“I do not like that he [Avenatti] twisted my words,” the woman said.
Putting aside the question of why NBC waited to report the woman’s statement until after the Kavanaugh vote was over, the entire Avenatti episode left Grassley angry that the publicity-seeking lawyer had hijacked the committee’s time and energy at a critical moment, with claims that were obviously untrue. So on Oct. 25, Grassley formally referred Avenatti (and Swetnick) to the Justice Department for a criminal investigation into their conduct.
“It is illegal to knowingly and willfully make materially false, fictitious or fraudulent statements to congressional investigators,” Grassley wrote in the referral. “When charlatans make false claims to the committee – claims that may earn them short-term media exposure and financial gain, but which hinder the committee’s ability to do its job – there should be consequences.”
With Avenatti, there have so far been no consequences, beyond the loss of whatever credibility some cable TV news organizations conferred on him in repeated appearances over the last several months.

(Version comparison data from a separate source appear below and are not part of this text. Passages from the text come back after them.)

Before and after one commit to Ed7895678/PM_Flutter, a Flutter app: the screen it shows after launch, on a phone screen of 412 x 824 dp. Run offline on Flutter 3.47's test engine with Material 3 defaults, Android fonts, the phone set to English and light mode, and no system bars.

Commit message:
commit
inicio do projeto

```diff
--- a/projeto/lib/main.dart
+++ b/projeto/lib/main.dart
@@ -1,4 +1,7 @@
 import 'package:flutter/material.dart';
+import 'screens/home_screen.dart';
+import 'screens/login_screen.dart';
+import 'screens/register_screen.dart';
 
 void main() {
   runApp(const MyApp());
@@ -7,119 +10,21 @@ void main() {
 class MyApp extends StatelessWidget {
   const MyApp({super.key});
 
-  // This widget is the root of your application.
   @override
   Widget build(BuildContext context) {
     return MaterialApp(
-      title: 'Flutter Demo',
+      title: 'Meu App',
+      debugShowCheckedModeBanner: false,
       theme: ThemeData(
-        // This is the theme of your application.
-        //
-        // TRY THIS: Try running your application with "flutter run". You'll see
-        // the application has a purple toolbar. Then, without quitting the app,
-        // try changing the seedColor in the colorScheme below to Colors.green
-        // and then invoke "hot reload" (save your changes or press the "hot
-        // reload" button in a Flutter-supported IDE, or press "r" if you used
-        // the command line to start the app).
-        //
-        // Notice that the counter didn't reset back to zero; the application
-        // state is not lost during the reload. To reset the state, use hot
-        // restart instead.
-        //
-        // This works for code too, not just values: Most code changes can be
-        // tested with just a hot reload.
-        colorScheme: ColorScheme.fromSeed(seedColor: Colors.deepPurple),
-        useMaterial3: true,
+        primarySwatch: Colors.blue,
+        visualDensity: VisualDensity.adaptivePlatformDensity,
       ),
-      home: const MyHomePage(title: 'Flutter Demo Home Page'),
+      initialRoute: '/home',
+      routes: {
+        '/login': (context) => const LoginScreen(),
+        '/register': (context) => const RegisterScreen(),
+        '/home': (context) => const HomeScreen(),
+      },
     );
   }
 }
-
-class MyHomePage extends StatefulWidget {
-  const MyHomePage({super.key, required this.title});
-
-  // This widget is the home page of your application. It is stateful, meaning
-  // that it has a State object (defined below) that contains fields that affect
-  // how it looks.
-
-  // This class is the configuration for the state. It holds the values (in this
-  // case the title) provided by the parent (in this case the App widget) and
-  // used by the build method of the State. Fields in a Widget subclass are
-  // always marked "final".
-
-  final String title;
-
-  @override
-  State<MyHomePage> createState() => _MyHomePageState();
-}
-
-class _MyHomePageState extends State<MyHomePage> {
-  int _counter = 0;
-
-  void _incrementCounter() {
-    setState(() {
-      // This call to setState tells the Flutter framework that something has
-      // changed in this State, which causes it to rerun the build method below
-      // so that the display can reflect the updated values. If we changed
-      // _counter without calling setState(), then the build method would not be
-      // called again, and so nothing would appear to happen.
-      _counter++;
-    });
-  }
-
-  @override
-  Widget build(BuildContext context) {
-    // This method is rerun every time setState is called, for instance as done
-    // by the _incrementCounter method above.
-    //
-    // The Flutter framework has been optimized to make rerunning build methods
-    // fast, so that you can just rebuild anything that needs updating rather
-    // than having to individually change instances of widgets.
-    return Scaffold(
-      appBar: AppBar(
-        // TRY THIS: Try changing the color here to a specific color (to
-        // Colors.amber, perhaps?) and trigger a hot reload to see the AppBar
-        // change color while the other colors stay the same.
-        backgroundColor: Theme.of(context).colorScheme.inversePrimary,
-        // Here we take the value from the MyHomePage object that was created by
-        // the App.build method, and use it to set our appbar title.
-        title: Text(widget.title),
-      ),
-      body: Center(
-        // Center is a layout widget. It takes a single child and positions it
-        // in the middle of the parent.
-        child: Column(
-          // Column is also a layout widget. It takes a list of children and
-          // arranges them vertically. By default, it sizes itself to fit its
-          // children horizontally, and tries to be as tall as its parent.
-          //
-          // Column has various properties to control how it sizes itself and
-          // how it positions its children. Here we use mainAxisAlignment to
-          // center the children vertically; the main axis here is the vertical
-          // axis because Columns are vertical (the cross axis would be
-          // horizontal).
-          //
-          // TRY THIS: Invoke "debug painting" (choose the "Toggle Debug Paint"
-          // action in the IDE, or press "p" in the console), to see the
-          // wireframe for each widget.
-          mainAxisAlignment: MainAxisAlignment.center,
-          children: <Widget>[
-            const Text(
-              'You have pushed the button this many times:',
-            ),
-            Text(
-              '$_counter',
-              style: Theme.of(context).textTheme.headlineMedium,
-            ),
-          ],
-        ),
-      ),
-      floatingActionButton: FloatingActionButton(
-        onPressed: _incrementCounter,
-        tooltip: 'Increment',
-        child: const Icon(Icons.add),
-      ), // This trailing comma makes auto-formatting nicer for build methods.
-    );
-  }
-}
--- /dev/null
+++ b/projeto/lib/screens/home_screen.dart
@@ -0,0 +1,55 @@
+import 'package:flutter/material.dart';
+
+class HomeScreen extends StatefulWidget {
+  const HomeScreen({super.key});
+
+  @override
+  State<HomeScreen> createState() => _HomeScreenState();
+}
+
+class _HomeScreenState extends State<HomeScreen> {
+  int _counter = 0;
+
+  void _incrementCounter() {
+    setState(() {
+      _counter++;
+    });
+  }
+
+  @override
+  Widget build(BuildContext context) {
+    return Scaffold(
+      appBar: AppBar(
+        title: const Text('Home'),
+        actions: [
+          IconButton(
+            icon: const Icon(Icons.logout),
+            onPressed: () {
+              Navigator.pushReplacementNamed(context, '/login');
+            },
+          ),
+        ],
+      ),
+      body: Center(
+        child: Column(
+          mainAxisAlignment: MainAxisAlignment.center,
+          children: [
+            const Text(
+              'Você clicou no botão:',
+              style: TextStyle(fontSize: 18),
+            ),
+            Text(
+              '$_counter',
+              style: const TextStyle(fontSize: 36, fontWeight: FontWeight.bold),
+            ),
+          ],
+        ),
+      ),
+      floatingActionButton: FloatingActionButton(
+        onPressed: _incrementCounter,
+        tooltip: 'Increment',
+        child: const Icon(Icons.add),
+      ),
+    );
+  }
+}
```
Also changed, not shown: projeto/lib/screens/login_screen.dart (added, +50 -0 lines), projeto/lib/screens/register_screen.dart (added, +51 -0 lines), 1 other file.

Now, with the Grassley referral, that could finally change.
Byron York is chief political correspondent for The Washington Examiner.